Entries supplied:
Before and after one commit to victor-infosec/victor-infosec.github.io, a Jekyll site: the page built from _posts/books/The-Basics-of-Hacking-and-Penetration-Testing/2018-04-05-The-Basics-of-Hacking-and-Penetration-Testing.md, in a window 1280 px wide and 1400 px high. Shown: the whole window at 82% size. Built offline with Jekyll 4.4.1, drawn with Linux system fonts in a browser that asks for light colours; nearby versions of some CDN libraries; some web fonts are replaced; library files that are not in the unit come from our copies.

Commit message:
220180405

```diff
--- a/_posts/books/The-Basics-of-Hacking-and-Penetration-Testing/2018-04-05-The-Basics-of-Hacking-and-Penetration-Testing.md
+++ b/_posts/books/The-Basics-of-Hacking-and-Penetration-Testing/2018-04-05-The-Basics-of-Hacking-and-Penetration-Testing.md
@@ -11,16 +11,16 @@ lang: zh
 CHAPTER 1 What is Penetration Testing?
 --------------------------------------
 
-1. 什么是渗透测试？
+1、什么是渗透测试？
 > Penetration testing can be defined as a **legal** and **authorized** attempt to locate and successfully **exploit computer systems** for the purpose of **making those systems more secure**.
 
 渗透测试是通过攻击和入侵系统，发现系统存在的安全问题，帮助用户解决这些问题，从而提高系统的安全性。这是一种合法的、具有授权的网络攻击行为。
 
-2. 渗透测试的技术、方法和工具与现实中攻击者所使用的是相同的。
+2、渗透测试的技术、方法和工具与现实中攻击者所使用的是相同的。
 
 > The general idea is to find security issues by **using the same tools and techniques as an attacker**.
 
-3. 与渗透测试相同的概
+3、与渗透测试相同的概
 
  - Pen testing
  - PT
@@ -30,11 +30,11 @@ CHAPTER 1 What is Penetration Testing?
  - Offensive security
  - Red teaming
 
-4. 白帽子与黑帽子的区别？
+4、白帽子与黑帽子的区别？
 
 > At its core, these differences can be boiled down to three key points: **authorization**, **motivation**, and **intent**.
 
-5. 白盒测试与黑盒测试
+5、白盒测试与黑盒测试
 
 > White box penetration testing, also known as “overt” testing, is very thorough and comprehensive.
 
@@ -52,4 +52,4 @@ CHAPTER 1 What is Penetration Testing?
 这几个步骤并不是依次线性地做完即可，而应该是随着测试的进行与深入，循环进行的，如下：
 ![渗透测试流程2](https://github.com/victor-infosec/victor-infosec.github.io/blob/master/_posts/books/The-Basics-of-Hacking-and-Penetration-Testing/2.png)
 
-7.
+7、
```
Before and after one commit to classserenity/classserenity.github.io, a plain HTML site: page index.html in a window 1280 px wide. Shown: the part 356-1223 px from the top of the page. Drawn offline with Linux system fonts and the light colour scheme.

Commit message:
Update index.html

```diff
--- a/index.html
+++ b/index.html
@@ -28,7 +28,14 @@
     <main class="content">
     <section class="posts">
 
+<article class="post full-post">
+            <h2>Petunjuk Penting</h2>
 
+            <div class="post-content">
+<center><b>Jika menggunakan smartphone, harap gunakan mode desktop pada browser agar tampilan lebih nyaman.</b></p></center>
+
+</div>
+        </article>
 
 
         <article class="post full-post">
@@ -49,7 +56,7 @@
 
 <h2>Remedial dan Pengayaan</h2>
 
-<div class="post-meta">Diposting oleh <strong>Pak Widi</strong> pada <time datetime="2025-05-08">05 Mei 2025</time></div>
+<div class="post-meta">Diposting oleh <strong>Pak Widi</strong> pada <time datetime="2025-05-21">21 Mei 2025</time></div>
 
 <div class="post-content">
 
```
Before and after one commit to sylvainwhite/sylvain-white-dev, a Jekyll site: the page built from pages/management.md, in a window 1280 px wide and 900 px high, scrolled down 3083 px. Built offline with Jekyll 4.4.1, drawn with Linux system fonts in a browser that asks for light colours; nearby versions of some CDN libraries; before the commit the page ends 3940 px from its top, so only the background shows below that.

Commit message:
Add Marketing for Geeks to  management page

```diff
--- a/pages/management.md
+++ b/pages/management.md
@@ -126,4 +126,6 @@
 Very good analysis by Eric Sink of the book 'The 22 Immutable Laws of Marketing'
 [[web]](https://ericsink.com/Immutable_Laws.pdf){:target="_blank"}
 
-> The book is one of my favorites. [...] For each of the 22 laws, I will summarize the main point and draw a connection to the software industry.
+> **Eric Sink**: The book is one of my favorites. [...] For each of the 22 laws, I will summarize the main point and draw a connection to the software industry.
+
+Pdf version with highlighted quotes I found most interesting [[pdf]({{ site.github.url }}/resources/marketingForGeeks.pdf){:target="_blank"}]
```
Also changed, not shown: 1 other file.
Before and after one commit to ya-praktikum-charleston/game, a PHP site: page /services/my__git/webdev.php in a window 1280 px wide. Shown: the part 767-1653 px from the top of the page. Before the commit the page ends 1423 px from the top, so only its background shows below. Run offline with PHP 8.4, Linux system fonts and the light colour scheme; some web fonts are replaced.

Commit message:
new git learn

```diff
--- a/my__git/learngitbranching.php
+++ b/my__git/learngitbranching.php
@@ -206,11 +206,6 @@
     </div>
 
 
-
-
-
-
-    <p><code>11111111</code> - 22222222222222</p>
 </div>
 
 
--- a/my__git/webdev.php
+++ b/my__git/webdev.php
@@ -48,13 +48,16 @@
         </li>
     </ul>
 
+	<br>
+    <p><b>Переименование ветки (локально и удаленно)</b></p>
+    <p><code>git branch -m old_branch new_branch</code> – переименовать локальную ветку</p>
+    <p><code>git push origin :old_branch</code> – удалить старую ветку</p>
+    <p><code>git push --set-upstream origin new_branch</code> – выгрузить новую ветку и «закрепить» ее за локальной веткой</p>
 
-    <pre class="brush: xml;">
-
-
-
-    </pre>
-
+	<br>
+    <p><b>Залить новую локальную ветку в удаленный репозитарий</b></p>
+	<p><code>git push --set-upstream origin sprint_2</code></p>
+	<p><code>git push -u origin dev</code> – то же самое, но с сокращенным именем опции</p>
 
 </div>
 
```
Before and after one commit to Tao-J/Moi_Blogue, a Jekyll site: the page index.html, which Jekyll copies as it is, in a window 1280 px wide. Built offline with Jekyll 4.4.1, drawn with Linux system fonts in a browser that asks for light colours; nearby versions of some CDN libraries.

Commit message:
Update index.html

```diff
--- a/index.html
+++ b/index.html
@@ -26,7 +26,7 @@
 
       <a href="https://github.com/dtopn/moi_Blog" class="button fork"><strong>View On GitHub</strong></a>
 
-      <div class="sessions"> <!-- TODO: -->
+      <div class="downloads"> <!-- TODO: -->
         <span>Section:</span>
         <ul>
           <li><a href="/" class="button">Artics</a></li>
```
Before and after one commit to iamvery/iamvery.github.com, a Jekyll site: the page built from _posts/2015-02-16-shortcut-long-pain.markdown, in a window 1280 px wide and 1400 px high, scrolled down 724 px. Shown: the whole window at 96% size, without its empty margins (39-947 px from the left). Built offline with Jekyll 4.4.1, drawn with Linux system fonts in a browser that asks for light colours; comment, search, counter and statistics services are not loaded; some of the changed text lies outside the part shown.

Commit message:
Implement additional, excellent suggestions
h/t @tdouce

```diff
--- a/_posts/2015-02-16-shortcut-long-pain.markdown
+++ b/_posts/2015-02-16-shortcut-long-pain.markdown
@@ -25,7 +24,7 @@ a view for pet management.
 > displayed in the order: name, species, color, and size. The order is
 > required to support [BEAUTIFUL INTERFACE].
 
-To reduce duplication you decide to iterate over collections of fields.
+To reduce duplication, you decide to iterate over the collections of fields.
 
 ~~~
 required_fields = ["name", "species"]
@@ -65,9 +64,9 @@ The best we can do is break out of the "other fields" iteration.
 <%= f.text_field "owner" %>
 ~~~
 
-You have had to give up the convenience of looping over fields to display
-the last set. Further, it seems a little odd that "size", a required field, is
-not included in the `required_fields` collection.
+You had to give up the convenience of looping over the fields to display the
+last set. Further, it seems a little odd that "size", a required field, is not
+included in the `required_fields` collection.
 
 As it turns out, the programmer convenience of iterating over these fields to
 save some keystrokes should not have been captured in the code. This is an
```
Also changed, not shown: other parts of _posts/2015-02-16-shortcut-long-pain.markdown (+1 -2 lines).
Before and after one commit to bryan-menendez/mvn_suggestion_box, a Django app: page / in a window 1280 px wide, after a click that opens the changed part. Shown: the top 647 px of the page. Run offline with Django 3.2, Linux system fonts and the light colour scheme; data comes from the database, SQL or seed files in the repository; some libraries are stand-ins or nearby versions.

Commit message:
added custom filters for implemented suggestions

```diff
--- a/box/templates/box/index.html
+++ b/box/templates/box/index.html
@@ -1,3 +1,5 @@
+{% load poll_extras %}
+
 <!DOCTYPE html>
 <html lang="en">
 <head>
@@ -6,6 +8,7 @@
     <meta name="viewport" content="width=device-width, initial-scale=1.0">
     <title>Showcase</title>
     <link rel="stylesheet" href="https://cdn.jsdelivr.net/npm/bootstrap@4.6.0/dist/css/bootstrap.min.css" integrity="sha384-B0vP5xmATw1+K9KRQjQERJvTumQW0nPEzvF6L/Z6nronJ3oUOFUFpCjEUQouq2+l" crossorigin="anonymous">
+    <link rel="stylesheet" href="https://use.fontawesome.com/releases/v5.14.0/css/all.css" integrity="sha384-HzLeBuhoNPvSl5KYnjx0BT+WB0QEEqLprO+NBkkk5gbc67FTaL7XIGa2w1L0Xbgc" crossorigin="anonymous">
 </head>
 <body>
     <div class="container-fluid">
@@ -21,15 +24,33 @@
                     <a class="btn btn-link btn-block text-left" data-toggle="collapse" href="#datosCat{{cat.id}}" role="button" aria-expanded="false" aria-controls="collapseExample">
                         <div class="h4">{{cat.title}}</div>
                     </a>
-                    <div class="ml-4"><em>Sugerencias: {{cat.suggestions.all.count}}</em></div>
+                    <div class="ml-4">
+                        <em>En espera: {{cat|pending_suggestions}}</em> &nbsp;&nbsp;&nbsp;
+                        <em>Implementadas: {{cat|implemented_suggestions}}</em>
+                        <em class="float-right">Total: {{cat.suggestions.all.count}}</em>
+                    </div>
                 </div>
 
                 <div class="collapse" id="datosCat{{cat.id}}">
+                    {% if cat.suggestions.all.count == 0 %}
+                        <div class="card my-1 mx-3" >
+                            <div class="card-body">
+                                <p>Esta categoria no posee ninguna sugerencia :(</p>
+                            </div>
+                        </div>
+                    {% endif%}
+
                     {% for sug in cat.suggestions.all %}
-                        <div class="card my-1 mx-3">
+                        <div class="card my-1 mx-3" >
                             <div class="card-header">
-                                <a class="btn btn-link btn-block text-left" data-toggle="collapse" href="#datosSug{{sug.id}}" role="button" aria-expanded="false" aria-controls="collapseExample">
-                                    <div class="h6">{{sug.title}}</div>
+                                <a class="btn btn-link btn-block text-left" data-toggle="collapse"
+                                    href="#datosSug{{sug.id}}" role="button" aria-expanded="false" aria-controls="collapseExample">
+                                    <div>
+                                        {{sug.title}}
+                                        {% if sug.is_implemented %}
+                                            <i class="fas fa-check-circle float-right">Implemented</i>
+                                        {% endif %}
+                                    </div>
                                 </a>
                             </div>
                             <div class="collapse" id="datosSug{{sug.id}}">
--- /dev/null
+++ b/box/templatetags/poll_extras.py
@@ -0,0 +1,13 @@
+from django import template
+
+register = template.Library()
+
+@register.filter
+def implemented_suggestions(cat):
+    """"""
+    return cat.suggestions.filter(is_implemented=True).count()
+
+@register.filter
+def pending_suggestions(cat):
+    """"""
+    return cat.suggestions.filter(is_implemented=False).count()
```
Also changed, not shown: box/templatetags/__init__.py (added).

Exercise goal:
In the listing above, find every line with the word "html" and copy it.

Exercise result:
Before and after one commit to classserenity/classserenity.github.io, a plain HTML site: page index.html in a window 1280 px wide. Shown: the part 356-1223 px from the top of the page. Drawn offline with Linux system fonts and the light colour scheme.
Update index.html
--- a/index.html
+++ b/index.html
Before and after one commit to Tao-J/Moi_Blogue, a Jekyll site: the page index.html, which Jekyll copies as it is, in a window 1280 px wide. Built offline with Jekyll 4.4.1, drawn with Linux system fonts in a browser that asks for light colours; nearby versions of some CDN libraries.
Update index.html
--- a/index.html
+++ b/index.html
--- a/box/templates/box/index.html
+++ b/box/templates/box/index.html
 <!DOCTYPE html>
 <html lang="en">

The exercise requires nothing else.